Zuma has been at the center of a judicial probe in South Africa for allegations of corruption perpetrated during his time in power between 2009 and 2018.
The Constitutional Court of South Africa ordered that Zuma present himself at a police station in his home town of Nkandla or Johannesburg within five days.
In a scathing judgment, Justice Sisi Khampepe ruled: “There can be no doubt that Mr Zuma is in contempt of court.”
Zuma had denied any wrongdoing, dubbing the corruption inquiry a ‘political witch hunt.’
Judge Khampepe said that Zuma attempted to corrode the legitimacy of the Constitutional Court by conducting a “politically motivated smear campaign” against it, the commission and the judiciary.
“He (Mr. Zuma) elected instead to make provocative, unmeritorious and vituperative statements that constituted a calculated effort to impugn the integrity of the judiciary.
“I am left with no option but to commit Mr. Zuma to imprisonment, with the hope that doing so sends an unequivocal message… the rule of law and the administration of justice prevails.”
She said the court needs to make a bold statement to deter future occurrence of Mr. Zuma’s behavior.
“No person is above the law … whatever his rank or condition,” she said, continuing: “An act of defiance in respect of a direct judicial order has the potential to precipitate a constitutional crisis.
“If with impunity litigants are allowed to decide which orders they wish to obey, and which they wish to ignore, then our Constitution is not worth the paper on which it is written.”
Mr. Zuma was ousted in 2018 following internal discord among the ruling African National Congress (ANC), against a backdrop of public outrage over alleged corruption and mismanagement of state resources.
Following his ouster, Deputy Chief Justice Raymond Zondo, set up judicial inquiry after an ombudsman report called for an investigation into possible improper contact between senior members of Zuma’s former administration and three wealthy businessmen — the Gupta brothers — all of whom have denied wrongdoing. The Guptas fled South Africa upon Zuma’s ousting.

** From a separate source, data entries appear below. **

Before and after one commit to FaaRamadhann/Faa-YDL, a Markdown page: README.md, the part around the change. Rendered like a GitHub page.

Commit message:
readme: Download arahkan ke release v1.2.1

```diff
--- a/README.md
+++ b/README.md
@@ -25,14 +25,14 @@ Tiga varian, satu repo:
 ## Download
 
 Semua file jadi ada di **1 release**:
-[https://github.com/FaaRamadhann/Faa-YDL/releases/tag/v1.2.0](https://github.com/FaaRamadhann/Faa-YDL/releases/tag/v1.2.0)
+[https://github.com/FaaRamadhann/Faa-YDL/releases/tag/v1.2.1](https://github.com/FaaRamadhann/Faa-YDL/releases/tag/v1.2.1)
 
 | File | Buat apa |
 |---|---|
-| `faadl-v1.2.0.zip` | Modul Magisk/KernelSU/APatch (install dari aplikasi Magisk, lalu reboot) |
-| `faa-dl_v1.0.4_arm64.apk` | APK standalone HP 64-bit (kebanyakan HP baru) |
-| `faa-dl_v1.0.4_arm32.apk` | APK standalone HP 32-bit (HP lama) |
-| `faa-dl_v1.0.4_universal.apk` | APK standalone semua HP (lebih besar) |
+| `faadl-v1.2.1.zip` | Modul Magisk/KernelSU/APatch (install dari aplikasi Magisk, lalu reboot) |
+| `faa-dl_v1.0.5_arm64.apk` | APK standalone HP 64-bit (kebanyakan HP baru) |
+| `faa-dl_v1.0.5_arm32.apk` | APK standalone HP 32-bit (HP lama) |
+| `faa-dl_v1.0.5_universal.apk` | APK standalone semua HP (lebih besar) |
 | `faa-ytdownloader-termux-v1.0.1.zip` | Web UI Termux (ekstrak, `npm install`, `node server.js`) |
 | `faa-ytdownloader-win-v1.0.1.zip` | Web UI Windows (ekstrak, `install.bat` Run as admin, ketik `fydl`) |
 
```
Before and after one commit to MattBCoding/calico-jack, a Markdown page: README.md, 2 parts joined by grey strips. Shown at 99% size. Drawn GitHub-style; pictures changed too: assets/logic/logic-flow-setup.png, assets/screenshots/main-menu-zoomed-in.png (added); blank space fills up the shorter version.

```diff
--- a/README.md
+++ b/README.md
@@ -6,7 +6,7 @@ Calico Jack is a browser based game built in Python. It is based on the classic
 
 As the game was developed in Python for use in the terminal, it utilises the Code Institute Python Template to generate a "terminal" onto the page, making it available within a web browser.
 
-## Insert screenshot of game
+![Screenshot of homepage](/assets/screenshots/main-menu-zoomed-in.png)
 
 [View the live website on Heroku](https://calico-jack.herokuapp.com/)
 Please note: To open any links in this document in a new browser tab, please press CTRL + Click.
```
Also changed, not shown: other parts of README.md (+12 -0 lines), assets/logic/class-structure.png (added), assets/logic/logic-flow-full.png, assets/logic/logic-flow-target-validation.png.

His successor, President Cyril Ramaphosa, who has vowed and made a concerted effort to rid the corruption within the government and his own ANC party, faces a giant hurdle of a rift between his supporters and a core of Zuma loyalists.
South Africa is riddled with an economic crisis that has been largely attributed to corruption. Economists broadly agree that the pilfering of state resources in recent decades has had a negative impact on the nation’s economy, state-owned enterprises and public services.
The ruling is expected to have an impact within the governing ANC that has been divided between supporters of Mr. Zuma and President Ramaphosa. For president Ramaphosa, it will be a source of vigor to reinforce his fight against “state capture” corruption within the party and the country as whole, while for those with Zuma, it will mean a deadly blow as he is the figurehead of their camp.
Meanwhile, Mr. Zuma’s sentence puts a soul-searching challenge to other African countries. The continent is engulfed by graft epidemic that is buoyed by lax anti-graft laws and lack of political will by state actors to prosecute perpetrators. Hardly do African leaders involved in corruption get prosecuted, and when they do, they are easily exonerated.
Nigeria, Africa’s largest economy is also bedridden with graft. Nearly all of its leaders have been fingered in corruption scandals, but only a few, excluding presidents, have been convicted for corruption due to political, tribal and personal interests. It is hoped that president Ramaphosa’s political will to fight corruption within his own party and government, will send a wake up message to the rest of the continent.